Pumped storage is the process of storing energy by using two vertically separated water reservoirs. Water is pumped from the lower reservoir up into a holding reservoir. Pumped storage facilities store excess energy as gravitational potential energy of water. Since these reservoirs hold such large volumes of water, pumped water storage is considered to be a large scale energy storage system. These pumped storage facilities are moderately efficient, with a round-trip efficiency of about 65-70%. The amount of energy stored depends on the mass of water pumped and the height difference between the reservoirs.
Pumped storage is a dispatchable source of energy since it can be deployed whenever demand is needed. It is often used to meet demand when intermittent, non-dispatchable sources, such as wind and solar power, cannot do so.
Currently pumped storage has the highest capacity of energy storage on the grid and accounts for 99% of bulk storage capacity in the world. The United States alone has more than 20 GW of pumped storage capacity today with facilities in every region of the country.
Over the past 70 years, there has been a steady increase in the number of pumped storage facilities around the world. Some examples of pumped storage facilities worldwide include:
In periods of low demand, water is pumped up into the reservoir, generally using some sort of reversible turbine/pump such as a Francis turbine. In these low demand times, excess electricity from the grid is used to pump the water up. When electricity is in high demand, hydropower is generated by releasing the water stored in the reservoir. This water flows down a slope through penstocks, then flows through turbines, generating electricity.
Currently, the implementation of saltwater pumped storage and underground pumped storage facilities are being researched. These ideas are still a work-in-progress and implementing these facilities has been found difficult because of corrosion, as well as groundwater and surface water contamination issues and overcoming possibly higher operation and management costs. Okinawa Pumped Storage Plant is currently the only operational saltwater pumped storage plant in the world. The plant has an energy capacity of 30 MW with an elevation of around 154 meters and an effective head of 136 meters (the difference of 18 m is a way to describe the inefficiencies in the system). The plant uses paint-coated carbon steel with cathodic protection in order to prevent corrosion.

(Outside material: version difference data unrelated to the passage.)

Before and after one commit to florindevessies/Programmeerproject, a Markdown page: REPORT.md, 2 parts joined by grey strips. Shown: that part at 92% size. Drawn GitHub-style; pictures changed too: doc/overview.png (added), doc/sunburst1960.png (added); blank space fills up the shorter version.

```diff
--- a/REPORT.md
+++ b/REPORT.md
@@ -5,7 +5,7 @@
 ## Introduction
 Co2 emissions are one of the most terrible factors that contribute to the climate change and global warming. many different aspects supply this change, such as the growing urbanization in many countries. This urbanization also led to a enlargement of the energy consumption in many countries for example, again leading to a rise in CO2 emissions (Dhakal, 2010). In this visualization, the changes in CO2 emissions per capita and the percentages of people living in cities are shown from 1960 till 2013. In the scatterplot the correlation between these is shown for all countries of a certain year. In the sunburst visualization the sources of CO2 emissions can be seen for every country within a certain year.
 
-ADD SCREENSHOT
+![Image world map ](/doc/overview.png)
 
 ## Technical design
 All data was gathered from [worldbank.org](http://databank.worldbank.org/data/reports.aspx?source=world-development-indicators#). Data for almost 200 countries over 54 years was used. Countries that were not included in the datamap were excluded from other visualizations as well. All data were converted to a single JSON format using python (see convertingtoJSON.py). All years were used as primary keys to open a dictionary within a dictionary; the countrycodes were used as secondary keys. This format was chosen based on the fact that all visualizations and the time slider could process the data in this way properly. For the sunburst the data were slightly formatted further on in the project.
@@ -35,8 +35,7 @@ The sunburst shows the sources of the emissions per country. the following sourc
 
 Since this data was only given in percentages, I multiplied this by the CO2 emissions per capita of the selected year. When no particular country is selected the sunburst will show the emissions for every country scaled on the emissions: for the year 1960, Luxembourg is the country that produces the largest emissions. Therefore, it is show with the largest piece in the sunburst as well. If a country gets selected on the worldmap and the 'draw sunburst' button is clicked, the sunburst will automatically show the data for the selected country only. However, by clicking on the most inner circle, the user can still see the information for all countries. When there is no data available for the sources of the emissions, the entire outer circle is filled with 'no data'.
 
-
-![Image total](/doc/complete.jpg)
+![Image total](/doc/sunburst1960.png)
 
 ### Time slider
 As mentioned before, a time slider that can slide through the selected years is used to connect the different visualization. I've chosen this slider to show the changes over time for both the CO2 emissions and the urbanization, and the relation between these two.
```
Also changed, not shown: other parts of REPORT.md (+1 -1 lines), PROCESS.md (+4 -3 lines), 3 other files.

It is important to note that pumped storage facilities are net consumers of energy. This is a result of the energy lost pumping the water up into the reservoir. However, pumped storage is economical because of a net increase in revenue. This is because the electricity used to pump the water is less expensive than the electricity sold at the time of peak energy demand.
Although pumped storage is able to store large amounts of energy and is the main method of storing energy today, it has many issues. Despite the fact that it has the largest capacity of any other storage types, it is limited because the facilities can only exist in areas with a very specific topography. Specifically, the area must be able to store massive amounts of water at a high elevation, while having another body of water significantly lower than the upper reservoir.
Unfortunately, pumped storage construction is very expensive and can take a long time to finish. Significant amounts of capital cost and labour are required to construct a dam to block the water from flowing. Additionally the installation of the generator/pump is expensive. Large scale pumped storage facilities can have a capital cost ranging from $1.3 billion to $3.3 billion dollars, with over half of the cost coming from the construction and equipment. The price of operation and maintenance for pumped storage facilities generally range between 1.0 – 1.5% of the total operational cost.